His journey to relief pitching for the Diamondbacks.
Jose Ruiz was born in Guacara Venezuela. In 2011, the Padres signed him as an international free agent for $1.1 Million.
Daulton Varsho wasn’t the first catcher to change positions. Jose Ruiz was a catcher until 2016 when the Padres converted him into a relief pitcher. They were impressed by his throws to second base more than his other skills. The next season, in July of 2017, he made his first appearance in the Majors – one inning pitched with no hits, one strikeout, and one walk.
In December of 2017, the White Sox selected him off waivers. He stayed a White Sox relief pitcher for 5+ seasons. Five seasons is more than the average Major league player, so from that perspective, his move from catching to pitching led to his great success.
He pitched for Venzuela in the World Baseball Classic. One highlight was he did not allow an inherited runner to score for team USA. Another highlight to tell his grandkids was that he struck out future Hall-of-Fame player Mike Trout. Mike Trout swung and missed at strike three.
In April, because injuries depleted their bullpen (Corbin Martin, Cole Sulser, and Mark Melancon), the Diamondbacks acquired him for cash considerations.
He pitched well until this season.
His best seasons were 2020, 2021, and 2022. With the caveat that Baseball Reference shows that he pitched much better in low leverage situations than high leverage situations, let’s look at his overall statistics.
The following table shows he pitched well enough to be a regular player in the bullpen in 2020, 2021, and 2022. His fastball averaged more than 95 MPH (this season at the 83rd percentile in the Majors), and his curve ball got a lot of whiffs (much more than other pitchers’ curve balls per Brooks Baseball).

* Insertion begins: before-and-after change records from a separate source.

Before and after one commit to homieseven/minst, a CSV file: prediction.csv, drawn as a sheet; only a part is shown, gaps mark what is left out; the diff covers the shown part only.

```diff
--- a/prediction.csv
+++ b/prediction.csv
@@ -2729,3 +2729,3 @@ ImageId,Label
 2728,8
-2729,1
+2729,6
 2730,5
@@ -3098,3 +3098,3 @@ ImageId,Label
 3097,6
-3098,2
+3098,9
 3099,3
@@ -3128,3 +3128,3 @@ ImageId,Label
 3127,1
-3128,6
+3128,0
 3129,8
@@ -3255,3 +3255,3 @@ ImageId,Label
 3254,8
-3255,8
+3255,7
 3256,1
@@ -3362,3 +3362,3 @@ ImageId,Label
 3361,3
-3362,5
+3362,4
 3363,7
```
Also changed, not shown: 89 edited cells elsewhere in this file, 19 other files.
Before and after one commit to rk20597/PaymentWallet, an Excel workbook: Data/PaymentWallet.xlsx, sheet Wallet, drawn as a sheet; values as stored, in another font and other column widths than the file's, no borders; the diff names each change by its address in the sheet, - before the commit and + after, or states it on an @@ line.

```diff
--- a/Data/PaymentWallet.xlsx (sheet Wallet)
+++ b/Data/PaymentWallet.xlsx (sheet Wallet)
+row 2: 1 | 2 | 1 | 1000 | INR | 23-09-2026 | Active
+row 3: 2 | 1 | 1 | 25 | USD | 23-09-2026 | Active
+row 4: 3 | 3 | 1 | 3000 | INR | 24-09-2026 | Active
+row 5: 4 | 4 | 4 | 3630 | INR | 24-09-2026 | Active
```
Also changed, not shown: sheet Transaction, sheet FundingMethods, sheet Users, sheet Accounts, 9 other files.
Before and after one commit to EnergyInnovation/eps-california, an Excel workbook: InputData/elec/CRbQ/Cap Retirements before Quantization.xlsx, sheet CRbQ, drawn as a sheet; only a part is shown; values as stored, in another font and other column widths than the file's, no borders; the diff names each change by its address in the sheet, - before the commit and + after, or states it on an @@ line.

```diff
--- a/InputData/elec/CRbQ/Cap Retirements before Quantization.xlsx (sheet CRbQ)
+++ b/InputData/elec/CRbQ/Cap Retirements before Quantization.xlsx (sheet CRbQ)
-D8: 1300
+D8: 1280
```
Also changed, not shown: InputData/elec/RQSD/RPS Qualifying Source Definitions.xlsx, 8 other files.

Then 2023 happened. His ERA and FIP changed from good to bad. Let’s look at possible reasons.
The following table shows that his curveball gets an awesome amount of whiffs. Although in 2022 and 2023, curveballs were 29% of his pitches, in his first game with the Diamondbacks curveballs were 43.5% of his pitches. His first four pitches as a Diamondback were curveballs! Perhaps more frequent curveballs is one factor that will contribute to Ruiz’s results bouncing back.
The following table shows that this season his whiffs per pitch remained high, while his strikeouts per batter fell dramatically. Perhaps more frequent curveballs will cause more frequent strikeouts.
The following table shows that too many of his pitches were down broadway (center of the plate). Although his rate of homers on those pitches was better than Scott McGough and Carlos Vargas, there were too many down broadway and batters took advantage of them.
He fits in the Diamondbacks bullpen.
In the off-season, the Diamondbacks rebuilt their bullpen, with great results so far. Jose Ruiz shares characteristics that most of the rebuilt bullpen seems to share (high velocity fastball, high strikeouts per batter faced, high whiffs per pitch, and low ball-in-play per strike.
At 28.5 years old, Jose Ruiz fits well with the young Diamondbacks’ bullpen, with three pitchers older and four pitchers younger.
Perhaps something as simple as throwing less pitches down broadway could result in Jose Ruiz returning to his results of 2021 and 2022 (even if at the cost of a few more walked batters).
Because he has zero options, instead of making his improvements in the minors, he will make them in the Majors. Improving in the Majors is consistent with the Diamondbacks’ philosophy that improvement continues at all levels, including the Majors.